One of the first (and most important) questions people ask when exploring webinar options is, how much will it cost?
Understanding the expenses associated with a webinar is key to being able to project and manage your return on investment.
The most obvious cost associated with running a webinar is the platform. Some simple platforms are free up to a certain number of attendees, while more advanced technologies typically require that you pay a monthly or annual fee to host events. Pricing for a robust webinar platform ranges from $150 to $500 US per month, depending on the package and your unique needs.
Be sure to read the fine print regardless of chosen platform. Many companies, most often those that don’t publish their pricing online, include hidden fees and other event costs. For example, you may be penalized for additional presenter logins, having more attendees than expected or even getting technical support during your event, if you only purchased a basic package.
One of the great things about webinars is they don’t require a lot of fancy equipment or technologies to run. All you really need are headsets that connect via USB port for your presenters, a webcam and good Internet connections. A brand-new full webinar kit for two presenters will cost between $200 and $400 US. If running multiple webinars throughout the year, the investment in good equipment becomes easy to justify.
On top of this, you’ll want to budget for stock imagery, music, video licenses and other creative assets, should you require them. Prices will vary.
If hiring consultants or keynote speakers, costs will be lower than in-person events because you don’t have to fly people across the country or pay for meals, hotels and other items. Fees will fluctuate depending on the required talent and there’s likely room to negotiate in the current climate. However, it’s important to offer a pricing package that is fair and focuses on building a long-term relationship. The value that these experts can offer your audience has not changed since COVID-19. Plus, you don’t want them to feel like they’ve been taken advantage of during a tough situation.

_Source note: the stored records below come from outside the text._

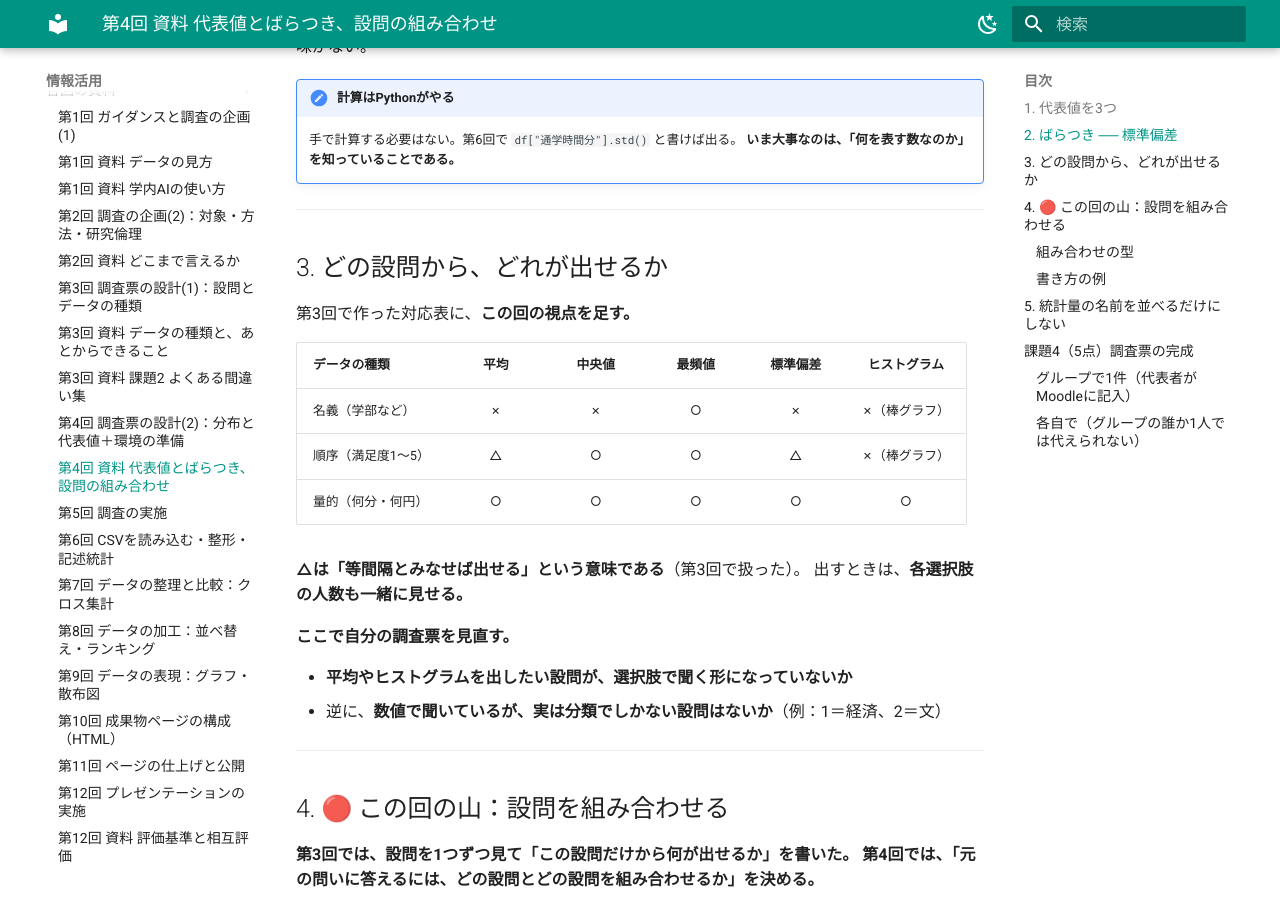
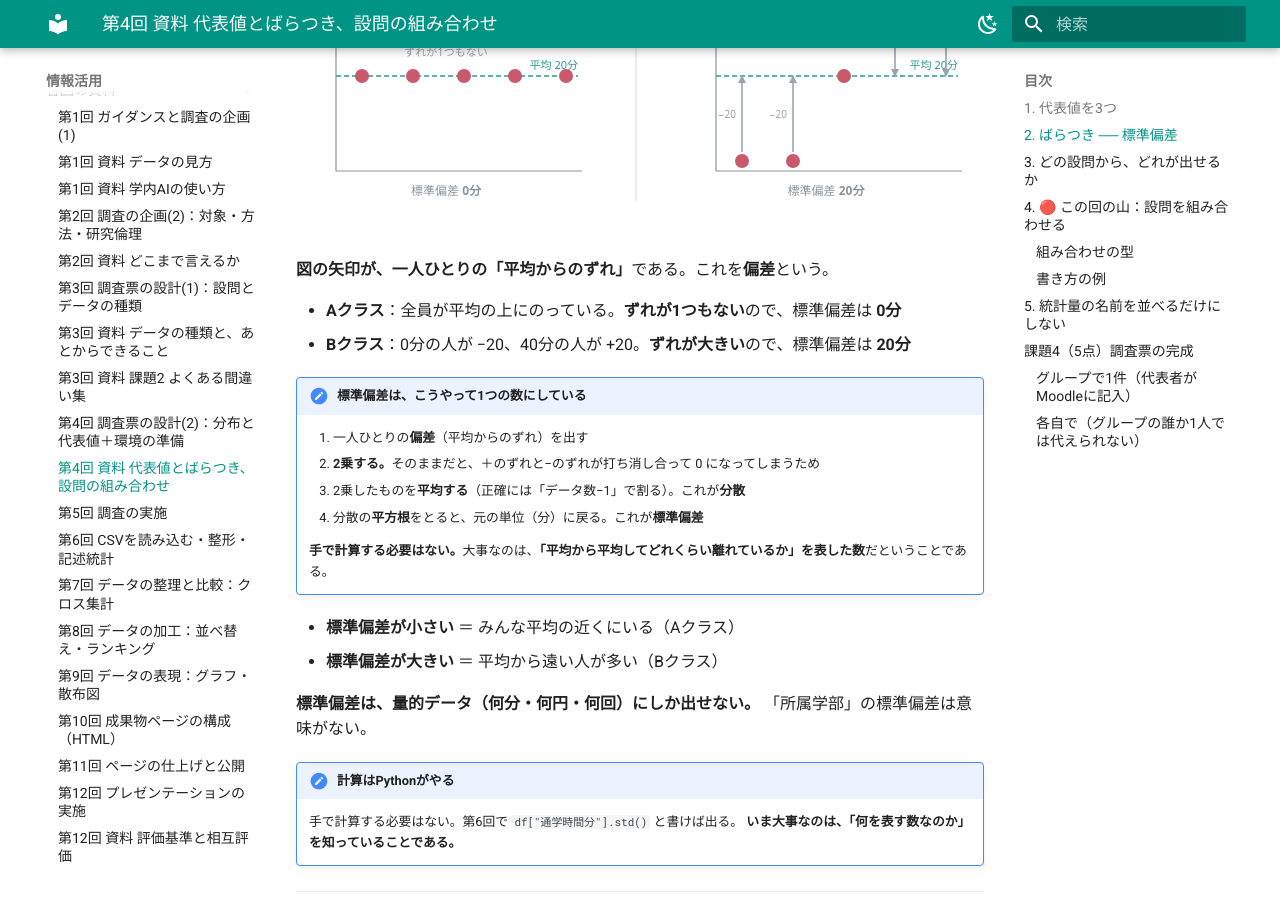
Before and after one commit to aonoa68/joho-katsuyo, an MkDocs documentation site: the page built from docs/week04-stats.md, in a window 1280 px wide and 900 px high, scrolled down 1215 px. Built offline with MkDocs 1.6.1 and Material for MkDocs 9.7.7, drawn with Linux system fonts in a browser that asks for light colours.

Commit message:
第4回資料：ばらつきの図を追加した
同じ平均のA・Bクラスを並べ、各データから平均線への矢印で偏差を示す図を
SVGで描いて置いた（立教「リサーチ方法論2」の分散のイメージの図を下敷きに、
資料のA・Bクラスの数値に合わせて作り直したもの）。

あわせて、標準偏差を1つの数にする手順（偏差→2乗→平均→平方根）を囲みで書いた。
2乗する理由（＋と−が打ち消し合う）まで示している。

Co-Authored-By: Claude Opus 5 (1M context) <noreply@anthropic.com>
Claude-Session: https://claude.ai/code/session_01491iACNdyWdrViehZyTRv6

```diff
--- a/docs/week04-stats.md
+++ b/docs/week04-stats.md
@@ -35,6 +35,21 @@
 - Bクラス：**0分・0分・20分・40分・40分** → 平均20分
 
 **同じ平均なのに、ぜんぜん違う。**この「散らばりぐあい」を1つの数にしたものが**標準偏差**である。
+
+![ばらつきのイメージ](img/stats/bara.svg)
+
+**図の矢印が、一人ひとりの「平均からのずれ」**である。これを**偏差**という。
+
+- **Aクラス**：全員が平均の上にのっている。**ずれが1つもない**ので、標準偏差は **0分**
+- **Bクラス**：0分の人が −20、40分の人が +20。**ずれが大きい**ので、標準偏差は **20分**
+
+!!! note "標準偏差は、こうやって1つの数にしている"
+    1. 一人ひとりの**偏差**（平均からのずれ）を出す
+    2. **2乗する。**そのままだと、＋のずれと−のずれが打ち消し合って 0 になってしまうため
+    3. 2乗したものを**平均する**（正確には「データ数−1」で割る）。これが**分散**
+    4. 分散の**平方根**をとると、元の単位（分）に戻る。これが**標準偏差**
+
+    **手で計算する必要はない。**大事なのは、**「平均から平均してどれくらい離れているか」を表した数**だということである。
 
 - **標準偏差が小さい** ＝ みんな平均の近くにいる（Aクラス）
 - **標準偏差が大きい** ＝ 平均から遠い人が多い（Bクラス）
```
Also changed, not shown: docs/img/stats/bara.svg (added).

Promotional costs will vary based on your webinar goal (for example, lead generation, thought leadership or training).
When the focus is lead generation, you will want to put some spend behind paid social media, pay-per-click advertising and other third-party driven campaigns to help get the word out to new audiences. Expect to spend 40 to 60 per cent of your allocated budget to ensure you’re generating quality leads.
If the webinar is for internal training purposes, you will probably rely more heavily on e-mail and word of mouth to drive sign-ups. As a result, costs will be low or possibly even nothing.
The biggest surprise cost of planning, promoting and hosting a webinar is the amount of time spent and people power required.
For those who have used an agency for design work or other tasks associated with pulling off an online event, this will be obvious to you. Agencies bill for every minute of work and your invoice will reflect the exact amount of time invested in the project.
If you have an in-house team that doesn’t time-track projects or bill departments for each job, you can quickly lose sight of how much time and resources are being dedicated to your event. While you may not be billed for this in dollars, it does have an opportunity cost that can have a more detrimental impact on the success of other teams or projects you’re managing. Always try to optimize your webinar creation process to mitigate these costs.
Melissa Hugel is the marketing manager at WorkCast, a software-as-a-service platform designed to bring together innovative online events with proactive support. WorkCast and its team make webinars, webcasts and virtual events simpler and more engaging, allowing users to generate more leads and connect with audiences on a global scale. Melissa can be reached at firstname.lastname@example.org.